Many small start-up companies are run by people who have the vision to create new products or the entrepreneurial foresight to take a new idea to market. For many people whose skills lie in innovation and pioneering, the details of running a business can stand in the way of their creativity. However, an unwillingness or an inability to deal with the ins and outs of business administration is no excuse for failing to put processes in place to ensure that a business is being run according to all relevant legislation.
Once a company goes beyond the scope of just one or two people, conforming to a range of different regulations becomes increasingly important. From ensuring that your accounts are all kept up to date and that the correct level of tax is being paid, to keeping track of your stock and managing your orders, the importance of accurate record keeping cannot be underestimated. While it may be easy to overlook certain aspects of business management, ignorance is no defence and if you do not have systems in place to manage your company’s affairs then you could fall foul of regulatory bodies or even the law.
One of the most important elements to running a business is ensuring that you comply with all relevant legislation and it can be easier to outsource some functions that would otherwise take up resources from within the company. Accountancy firms can help you to keep your financial affairs in order, designers can be brought in to help you realise your vision when it comes to producing a website or product packaging and almost any other aspect of running a business can be handed over to experts. However this can be costly, particularly for small businesses, so striking a balance between doing it yourself and using those who have experience in the field can be difficult.
A good compromise is to use purpose built software such as HR systems for small business owners. This allows you to benefit from HR expertise but at a lower cost than employing HR specialists yourself. The packages also allow businesses to manage their data effectively without having to rely on agencies or external consultants.
Ask for advice
There is plenty of information and advice out there for people who are going into business for themselves and much of it is completely free. If you have any questions, many topics are covered by government websites which are a useful source of information on the legal side of running a business. For more complex situations, it is always worth consulting an expert in order to minimise the risk of making a mistake which could prove costly further down the line.

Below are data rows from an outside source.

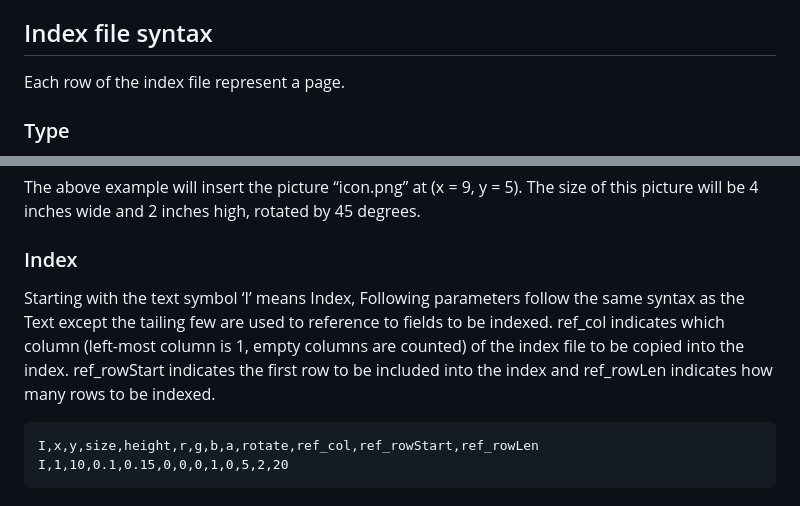
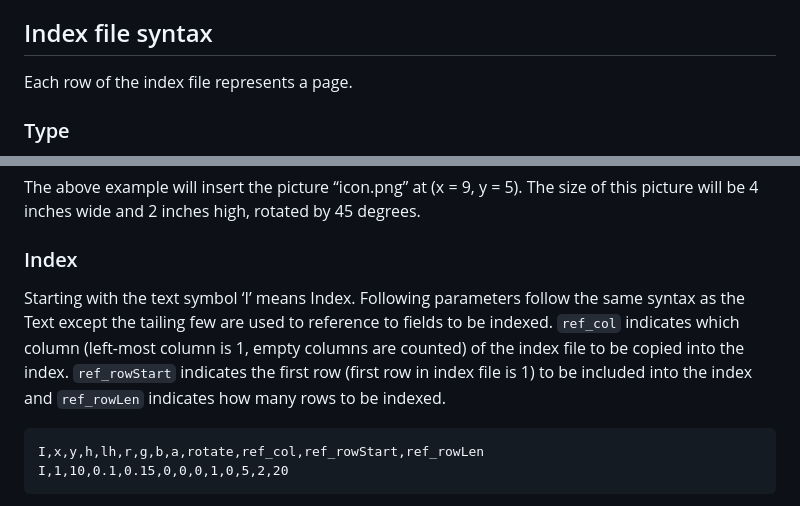
Before and after one commit to captdam/DrawingTitleblock, a Markdown page: README.md, 2 parts joined by grey strips. Rendered like a GitHub page.

Commit message:
Update README.md
Fix typo

````diff
--- a/README.md
+++ b/README.md
@@ -5,7 +5,7 @@ Add custom titleblock to engineering drawing
 Select or drop index file (CSV), drawings (PDF) and pictures (JPEG and PNG) in the bottom-left input area.
 
 ## Index file syntax
-Each row of the index file represent a page.
+Each row of the index file represents a page.
 
 ### Type
 The first element of each row is the page type. It can be a specific page from a drawing file, or a blank page with specific size.
@@ -43,9 +43,9 @@ P,9,5,4,2,45,icon.png
 The above example will insert the picture “icon.png” at (x = 9, y = 5). The size of this picture will be 4 inches wide and 2 inches high, rotated by 45 degrees.
 
 ### Index
-Starting with the text symbol ‘I’ means Index, Following parameters follow the same syntax as the Text except the tailing few are used to reference to fields to be indexed. ref_col indicates which column (left-most column is 1, empty columns are counted) of the index file to be copied into the index. ref_rowStart indicates the first row to be included into the index and ref_rowLen indicates how many rows to be indexed.
+Starting with the text symbol ‘I’ means Index. Following parameters follow the same syntax as the Text except the tailing few are used to reference to fields to be indexed. ```ref_col``` indicates which column (left-most column is 1, empty columns are counted) of the index file to be copied into the index. ```ref_rowStart``` indicates the first row (first row in index file is 1) to be included into the index and ```ref_rowLen``` indicates how many rows to be indexed.
 ```
-I,x,y,size,height,r,g,b,a,rotate,ref_col,ref_rowStart,ref_rowLen
+I,x,y,h,lh,r,g,b,a,rotate,ref_col,ref_rowStart,ref_rowLen
 I,1,10,0.1,0.15,0,0,0,1,0,5,2,20
 ```
 The above example will place the index at (x = 1, y = 10) using 0.1-in high text and 0.15-in line height in solid black. The index will use the 5th column of the index file, starts from 2nd row and for 20 rows.
````
Also changed, not shown: other parts of README.md (+1 -1 lines).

You have a duty to protect any staff you may employ and it is also good business practice to protect yourself against some of the most common problems faced by small businesses. Depending on your industry, there may be specific legislation with which you will need to conform, guidelines for best practice issued by a regulator, or just common sense measures which you can take to ensure you are doing everything by the book. So do your research and ensure you aren’t exposing yourself to potential problems in the future.